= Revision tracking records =
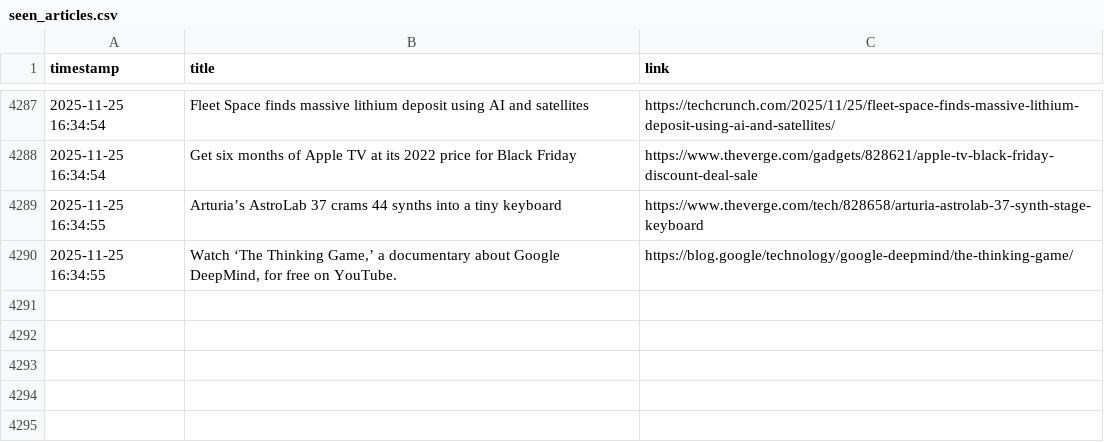
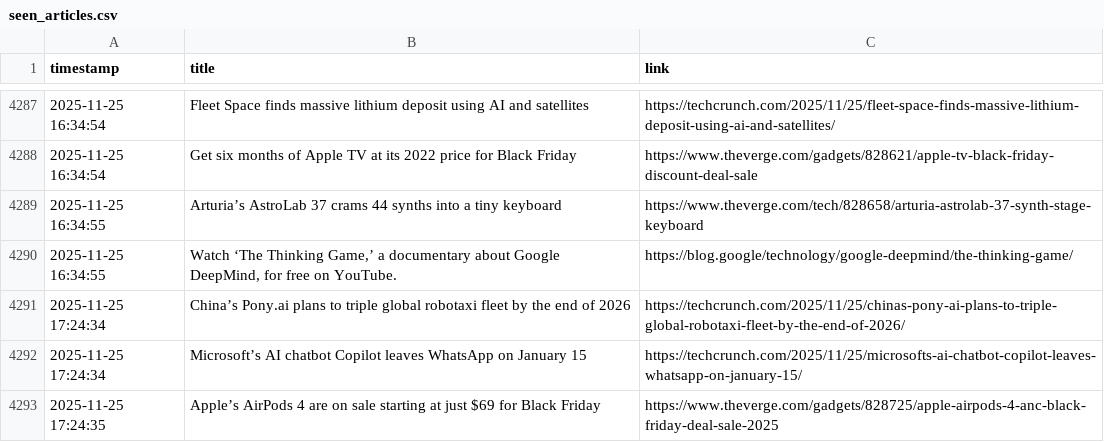
Before and after one commit to DeviPriya-Kolla/AutonomousContentAgent, a CSV file: seen_articles.csv, drawn as a sheet; only a part is shown, gaps mark what is left out; the diff names each change by its address in the sheet, - before the commit and + after, or states it on an @@ line.

Commit message:
docs: Update seen articles log

```diff
--- a/seen_articles.csv
+++ b/seen_articles.csv
+row 4291: 2025-11-25 17:24:34 | China’s Pony.ai plans to triple global robotaxi fleet by the end of 2026 | https://techcrunch.com/2025/11/25/chinas-pony-ai-plans-to-triple-global-robotaxi-fleet-by-the-end-of-2026/
+row 4292: 2025-11-25 17:24:34 | Microsoft’s AI chatbot Copilot leaves WhatsApp on January 15 | https://techcrunch.com/2025/11/25/microsofts-ai-chatbot-copilot-leaves-whatsapp-on-january-15/
+row 4293: 2025-11-25 17:24:35 | Apple’s AirPods 4 are on sale starting at just $69 for Black Friday | https://www.theverge.com/gadgets/828725/apple-airpods-4-anc-black-friday-deal-sale-2025
```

= TASK REQUIREMENTS =
The answer must be every line of the records that holds the string "techcrunch".

= ANSWER SPACE =
+row 4291: 2025-11-25 17:24:34 | China’s Pony.ai plans to triple global robotaxi fleet by the end of 2026 | https://techcrunch.com/2025/11/25/chinas-pony-ai-plans-to-triple-global-robotaxi-fleet-by-the-end-of-2026/
+row 4292: 2025-11-25 17:24:34 | Microsoft’s AI chatbot Copilot leaves WhatsApp on January 15 | https://techcrunch.com/2025/11/25/microsofts-ai-chatbot-copilot-leaves-whatsapp-on-january-15/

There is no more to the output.